What is chronic fatigue? My mom asked me this weekend what it feels like, and I had a hard time putting it into words. Years ago, when I was diagnosed with bipolar disorder at the age of 18, I was able to describe bipolar disorder. A friend’s suicide was the catalyst for my diagnosis—while my mom never fought depression, she knew how dangerous bipolar disorder could be. Sometimes, depression is a lonely feeling even when you’re surrounded by people you love. Sometimes, it feels like the walls are closing in or I’m drowning. Physical pain is a little easier to describe. When people would ask me what polycystic ovarian syndrome (PCOS) was, I told them it felt like a thousand freshly sharpened pencils were piercing my ovaries. At the time, I did not carry a cane—that would happen years later when I was diagnosed with Myasthenia Gravis so my pain was invisible. With invisible diseases, there are misunderstandings (“10 Things NOT To Say To a Depressed Person”) and discrimination.
Suffering Can’t Be Quantified
But sometimes even when a person has never met someone with bipolar disorder or Myasthenia Gravis, I am still able to communicate what I’m going through. I have bipolar 2; in my case, I struggle more with depression than hypomania (literally translated as “mania-lite”). This may not be true of everyone with bipolar 2. Often, people have some point of reference for depression. Everyone has been laid off, faced a breakup, or lost someone they love. My friend, “B”, lost his brother in a motorcycle accident. He me once told me that suffering cannot be quantified. B said that losing a sibling is a tragedy and a breakup is a tragedy for some. When I tell people I’ve been depressed lately, they ask, “Why were you depressed? What happened?” Sometimes, there is a trigger (like excruciating physical pain or work stress) and sometimes I say, “It just happened. You can be depressed even when nothing ‘bad’ happens. Chemical imbalances exist.” Then, they say, “I kind of get it” because they experienced depression once. This is followed by an empathetic statement like, “I’m sorry you have to go through this.”
A Point of Reference
Some people have a reference for pain even if they’ve never had an illness. I once met a nice man at an alumni event.
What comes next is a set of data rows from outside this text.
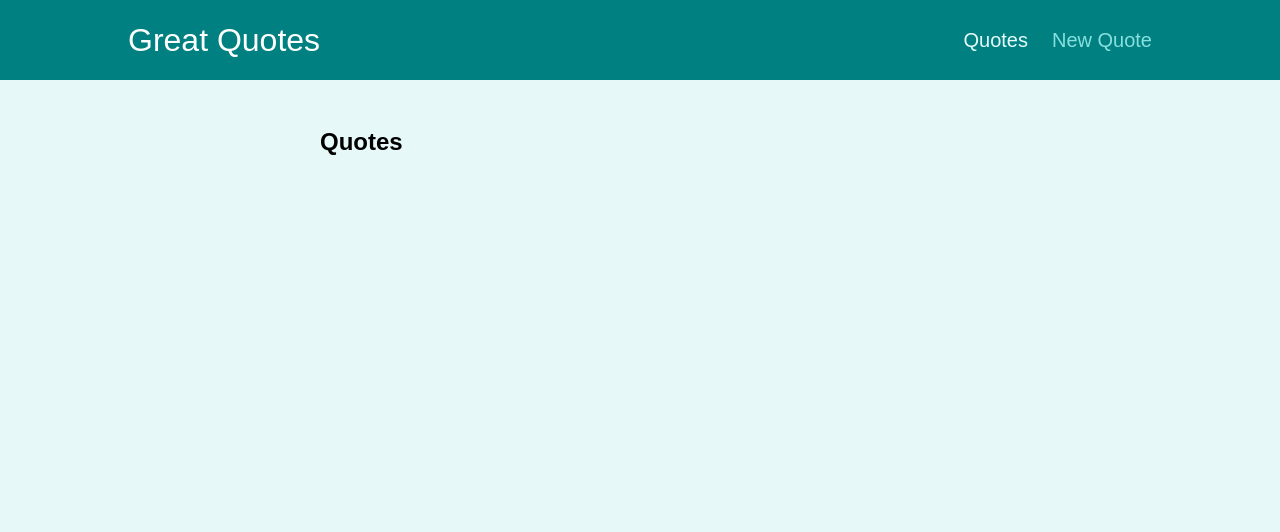
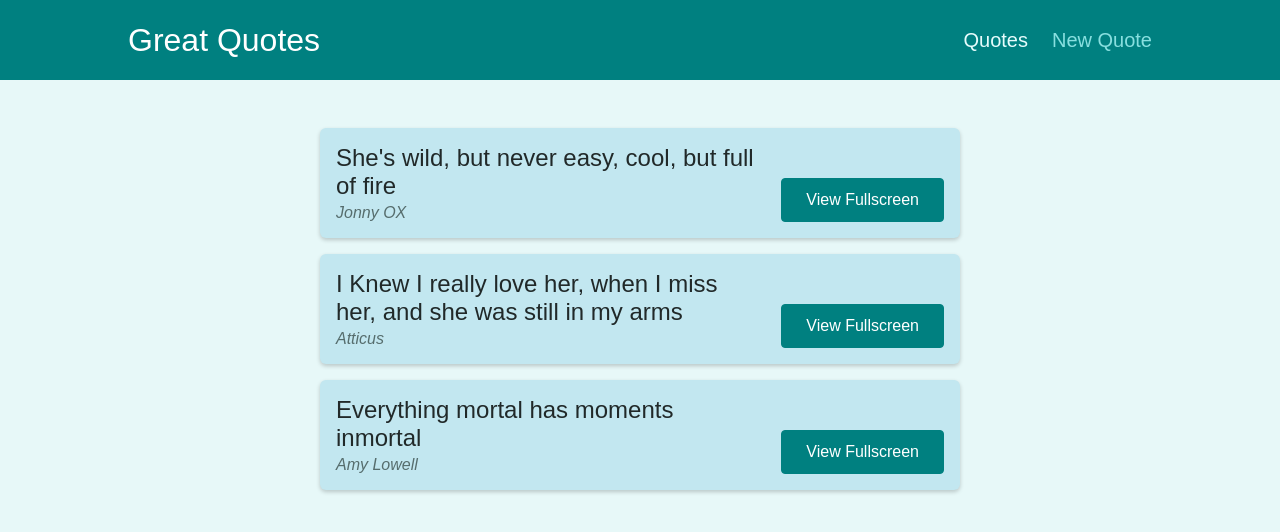
Before and after one commit to Almsrr/great-quotes, a React (Create React App) app: page /quotes in a window 1280 px wide. Shown: the top 532 px of the page. Built offline with nearby package versions, Linux system fonts and the light colour scheme.

Commit message:
dummy quote list

```diff
--- a/src/pages/Quotes.js
+++ b/src/pages/Quotes.js
@@ -1,7 +1,21 @@
+import QuoteList from "../components/quotes/QuoteList";
+
+const DUMMY_QUOTES = [
+  {
+    text: "She's wild, but never easy, cool, but full of fire",
+    author: "Jonny OX",
+  },
+  {
+    text: "I Knew I really love her, when I miss her, and she was still in my arms",
+    author: "Atticus",
+  },
+  { text: "Everything mortal has moments inmortal", author: "Amy Lowell" },
+];
+
 function Quotes() {
   return (
     <section>
-      <h1>Quotes</h1>
+      <QuoteList quotes={DUMMY_QUOTES} />
     </section>
   );
 }
```
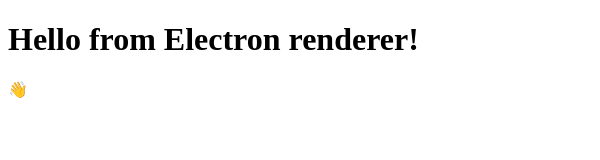
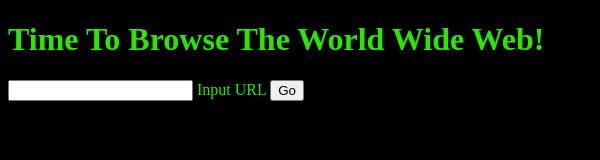
Before and after one commit to dirtOval/rroseBrowser, an Electron app: page index.html in a window 600 px wide. Drawn offline with Linux system fonts and the light colour scheme.

Commit message:
resized window, added basic styling and interface

```diff
--- a/index.html
+++ b/index.html
@@ -11,10 +11,13 @@
       http-equiv="X-Content-Security-Policy"
       content="default-src 'self'; script-src 'self'"
     />
-    <title>Hello from Electron renderer!</title>
+    <link rel="stylesheet" type="text/css" href="styles.css">
+    <title>Rrose Browser</title>
   </head>
   <body>
-    <h1>Hello from Electron renderer!</h1>
-    <p>👋</p>
+    <h1>Time To Browse The World Wide Web!</h1>
+    <input type="text" id="url" />
+    <label for="url">Input URL</label>
+    <button>Go</button>
   </body>
 </html>
--- a/main.js
+++ b/main.js
@@ -2,8 +2,8 @@
 
 const createWindow = () => {
   const win = new BrowserWindow({
-    width: 800,
-    height: 600
+    width: 600,
+    height: 300
   })
 
   win.loadFile('index.html')
--- /dev/null
+++ b/styles.css
@@ -0,0 +1,8 @@
+body {
+  background-color: #000;
+  color: #2ae600;
+}
+
+h1 {
+
+}
```
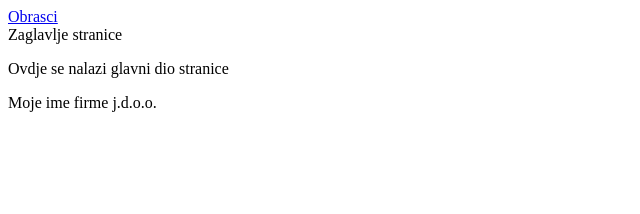
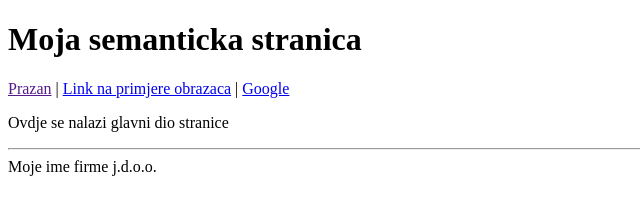
Before and after one commit to IKedmenec/algebra.obrasci, a plain HTML site: page index.html in a window 1280 px wide. Shown: the whole page, without its empty margins (0-640 px from the left). Drawn offline with Linux system fonts and the light colour scheme.

Commit message:
zadnje promjene semantickog weba

```diff
--- a/index.html
+++ b/index.html
@@ -7,15 +7,23 @@
 </head>
 <body>
 
-    <a href="obrasci_primjeri.html">Obrasci</a>
+    <header>
+        <h1>Moja semanticka stranica</h1>
+    <nav>
+    <a href="">Prazan</a> |
+    <a href="obrasci_primjeri.html">Link na primjere obrazaca</a> |
+    <a href="https://www.google.com/" target="_blank">Google</a>
+    </nav>
 
-    <header>Zaglavlje stranice</header>
+    </header>
 
     <main>
 
     <p>
         Ovdje se nalazi glavni dio stranice
     </p></main>
+
+    <hr>
 
     <footer>Moje ime firme j.d.o.o.</footer>
 
```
He saw my cane and asked me what happened. I told him. Then, he told me about an accident he had as a teenager—a vending machine fell on him! He was bedridden for a year and his left leg was amputated. He now has a prosthetic leg. I told him that I too was bedridden for a year because of Myasthenia. We compared notes (and even laughed) about our shared experience. While his pain had an ending and mine does not, there was a bond. A friend of mine who lost her brother, sister, and mother to Huntington’s was asked once what that disease felt like.
She answered, “Imagine the worst you’ve ever felt in your life—food poisoning, the flu, whatever. Now, multiply that by a hundred and do it everyday for the rest of your life. That’s what it feels like.”
Fatigue: An Invisible Monster
Yes, there are some people who will never “get” mental or physical pain. We can lose friends. Still, I find it harder to explain fatigue even when I’m talking to someone empathetic. Chronic fatigue is more than being “tired.” Sometimes, I wake up feeling exhausted. Some days, like today, I wake up with energy and then inexplicably, I lose that energy and crash. Fatigue happens even when I’m happy. Fatigue is the neighbor who drops by unannounced. Sick people’s inability to work or need to postpone appointments is often perceived as laziness or selfishness. It can be lonely.
Examples of Fatigue:
- Having to choose between getting out of your pajamas or exercising
- Feeling exhausted after a 17-hour nap
- Trying to get out of bed to brush your teeth: Languishing there for hours until you get the energy. (And in that time, taking six different Which Saved By the Bell Character Are You quizzes! Five said I was Kelly Kapowski but one said I was Mr. Belding.)
- Binge-watching television shows, including shows you hate
- Choosing between eating or sleeping
- Struggling to get to the bathroom: Even holding it in until you get the energy
- Forgoing hobbies you used to enjoy
Has fatigue affected you?
–Your Stylist, Jessica Gimeno